Aim of the exercise: Scan the entries line by line and return those with "Container".

====

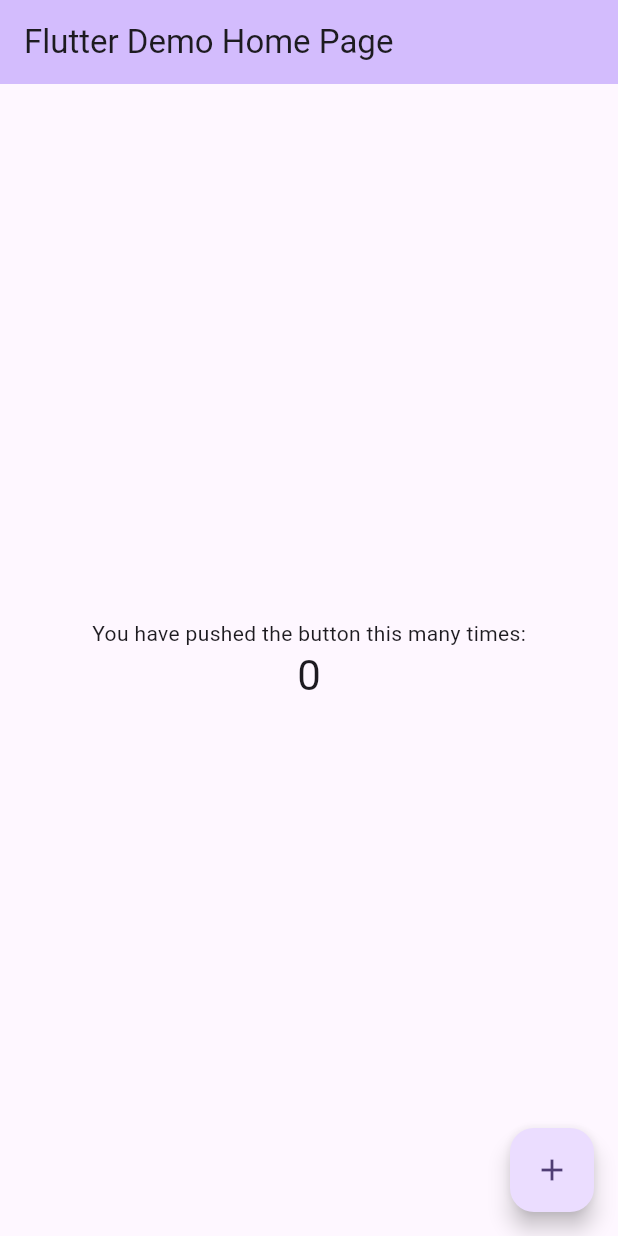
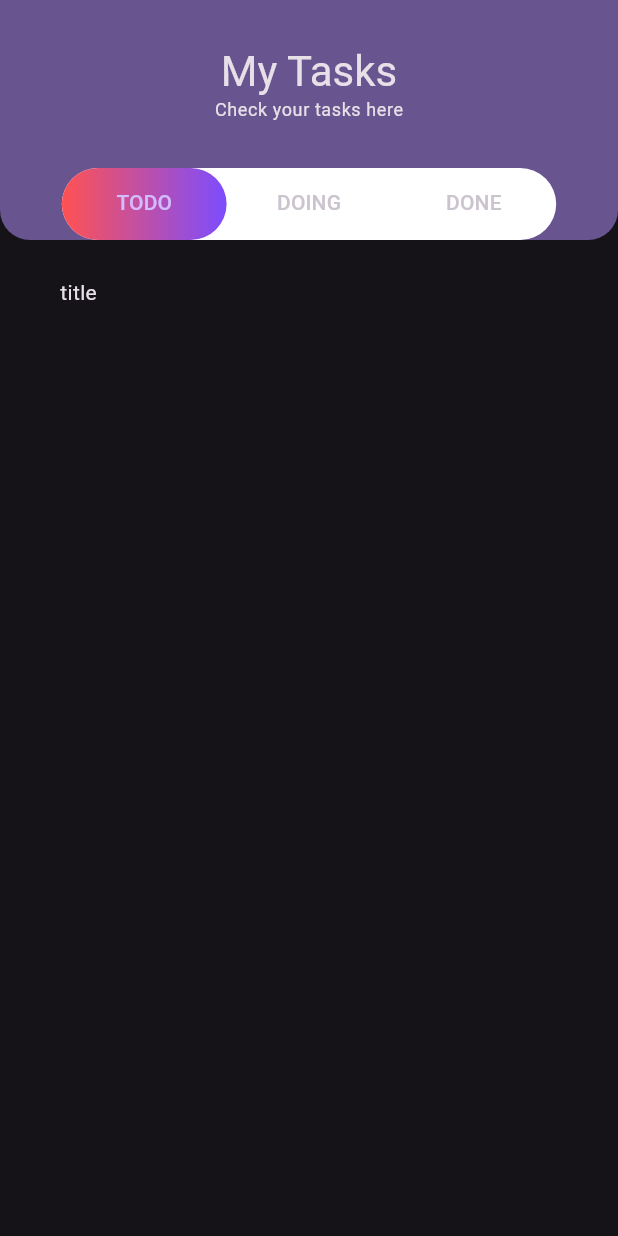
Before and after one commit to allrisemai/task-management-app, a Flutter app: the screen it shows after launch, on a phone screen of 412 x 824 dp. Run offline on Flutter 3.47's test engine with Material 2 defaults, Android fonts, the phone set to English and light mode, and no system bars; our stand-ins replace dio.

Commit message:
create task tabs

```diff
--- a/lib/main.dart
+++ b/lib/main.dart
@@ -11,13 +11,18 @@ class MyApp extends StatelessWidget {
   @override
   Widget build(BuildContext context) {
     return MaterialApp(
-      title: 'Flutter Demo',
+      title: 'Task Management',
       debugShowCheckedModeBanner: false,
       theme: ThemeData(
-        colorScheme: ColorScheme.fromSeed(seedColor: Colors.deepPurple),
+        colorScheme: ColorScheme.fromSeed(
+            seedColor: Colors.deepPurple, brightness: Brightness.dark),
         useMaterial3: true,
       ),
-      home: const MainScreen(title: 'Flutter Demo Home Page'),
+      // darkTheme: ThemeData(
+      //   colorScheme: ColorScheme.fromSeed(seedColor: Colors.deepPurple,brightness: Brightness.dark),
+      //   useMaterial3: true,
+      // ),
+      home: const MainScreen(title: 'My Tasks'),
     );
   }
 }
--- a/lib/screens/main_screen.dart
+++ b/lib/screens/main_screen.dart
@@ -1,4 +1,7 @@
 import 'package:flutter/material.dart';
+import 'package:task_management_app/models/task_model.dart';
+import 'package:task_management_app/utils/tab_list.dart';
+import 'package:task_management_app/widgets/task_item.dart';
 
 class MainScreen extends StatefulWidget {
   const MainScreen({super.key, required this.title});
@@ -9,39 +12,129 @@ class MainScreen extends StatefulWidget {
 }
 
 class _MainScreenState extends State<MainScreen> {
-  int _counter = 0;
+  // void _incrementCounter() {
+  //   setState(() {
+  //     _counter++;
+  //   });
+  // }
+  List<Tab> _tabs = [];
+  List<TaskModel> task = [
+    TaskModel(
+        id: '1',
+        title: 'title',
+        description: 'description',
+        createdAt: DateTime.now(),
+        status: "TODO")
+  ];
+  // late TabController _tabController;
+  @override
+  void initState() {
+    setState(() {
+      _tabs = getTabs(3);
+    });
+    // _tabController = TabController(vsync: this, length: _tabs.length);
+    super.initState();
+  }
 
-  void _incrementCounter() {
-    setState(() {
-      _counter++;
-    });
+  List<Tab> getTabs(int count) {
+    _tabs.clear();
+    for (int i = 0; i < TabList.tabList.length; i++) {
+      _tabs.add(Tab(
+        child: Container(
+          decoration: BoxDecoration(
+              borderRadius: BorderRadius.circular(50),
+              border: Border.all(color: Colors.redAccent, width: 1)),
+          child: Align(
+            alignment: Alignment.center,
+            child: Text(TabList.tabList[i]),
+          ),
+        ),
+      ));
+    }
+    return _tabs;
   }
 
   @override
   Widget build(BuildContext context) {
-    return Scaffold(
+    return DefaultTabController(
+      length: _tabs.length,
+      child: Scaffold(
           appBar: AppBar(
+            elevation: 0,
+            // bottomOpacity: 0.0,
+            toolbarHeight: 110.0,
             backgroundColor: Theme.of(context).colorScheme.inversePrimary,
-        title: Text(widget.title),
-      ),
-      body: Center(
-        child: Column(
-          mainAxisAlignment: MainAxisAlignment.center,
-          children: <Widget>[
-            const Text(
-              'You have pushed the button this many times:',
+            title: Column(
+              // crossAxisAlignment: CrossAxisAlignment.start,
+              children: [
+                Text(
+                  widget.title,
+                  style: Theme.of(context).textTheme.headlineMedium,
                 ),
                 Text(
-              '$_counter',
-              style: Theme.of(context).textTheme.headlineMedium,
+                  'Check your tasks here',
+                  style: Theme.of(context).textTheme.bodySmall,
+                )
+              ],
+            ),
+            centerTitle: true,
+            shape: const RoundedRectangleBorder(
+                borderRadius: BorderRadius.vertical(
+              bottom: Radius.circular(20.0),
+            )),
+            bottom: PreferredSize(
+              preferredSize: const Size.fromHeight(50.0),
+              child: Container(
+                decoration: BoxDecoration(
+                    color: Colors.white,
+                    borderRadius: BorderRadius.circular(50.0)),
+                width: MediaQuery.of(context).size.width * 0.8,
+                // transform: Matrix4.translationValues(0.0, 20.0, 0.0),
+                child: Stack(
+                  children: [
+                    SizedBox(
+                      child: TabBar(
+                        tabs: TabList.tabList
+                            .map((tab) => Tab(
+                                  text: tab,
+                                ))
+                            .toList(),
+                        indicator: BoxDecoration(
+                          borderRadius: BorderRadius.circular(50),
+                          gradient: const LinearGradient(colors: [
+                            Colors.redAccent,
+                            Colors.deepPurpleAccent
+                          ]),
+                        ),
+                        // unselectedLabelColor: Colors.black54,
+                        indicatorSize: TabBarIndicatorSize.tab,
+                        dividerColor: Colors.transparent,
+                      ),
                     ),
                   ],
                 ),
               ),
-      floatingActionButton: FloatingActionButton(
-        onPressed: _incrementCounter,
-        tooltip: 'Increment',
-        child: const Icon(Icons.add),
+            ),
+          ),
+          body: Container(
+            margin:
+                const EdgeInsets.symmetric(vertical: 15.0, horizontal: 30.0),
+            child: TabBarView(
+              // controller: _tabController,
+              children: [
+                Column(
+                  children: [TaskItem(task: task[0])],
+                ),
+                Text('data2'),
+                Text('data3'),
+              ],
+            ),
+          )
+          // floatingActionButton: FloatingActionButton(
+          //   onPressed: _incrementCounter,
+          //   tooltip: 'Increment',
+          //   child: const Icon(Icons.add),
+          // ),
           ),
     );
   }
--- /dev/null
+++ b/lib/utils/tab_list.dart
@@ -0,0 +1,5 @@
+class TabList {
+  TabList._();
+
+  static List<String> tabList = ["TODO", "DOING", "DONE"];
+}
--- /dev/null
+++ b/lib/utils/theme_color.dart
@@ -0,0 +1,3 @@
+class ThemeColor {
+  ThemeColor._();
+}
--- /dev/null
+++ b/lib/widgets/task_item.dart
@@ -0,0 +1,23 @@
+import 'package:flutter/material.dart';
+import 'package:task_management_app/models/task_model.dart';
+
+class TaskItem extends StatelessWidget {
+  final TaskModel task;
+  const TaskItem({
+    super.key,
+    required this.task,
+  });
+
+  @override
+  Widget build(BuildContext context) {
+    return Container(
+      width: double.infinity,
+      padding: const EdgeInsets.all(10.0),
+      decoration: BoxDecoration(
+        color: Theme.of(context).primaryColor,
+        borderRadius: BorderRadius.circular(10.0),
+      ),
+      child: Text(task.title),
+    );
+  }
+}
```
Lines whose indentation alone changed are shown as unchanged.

====

Result below:
+        child: Container(
+              child: Container(
+          body: Container(
+    return Container(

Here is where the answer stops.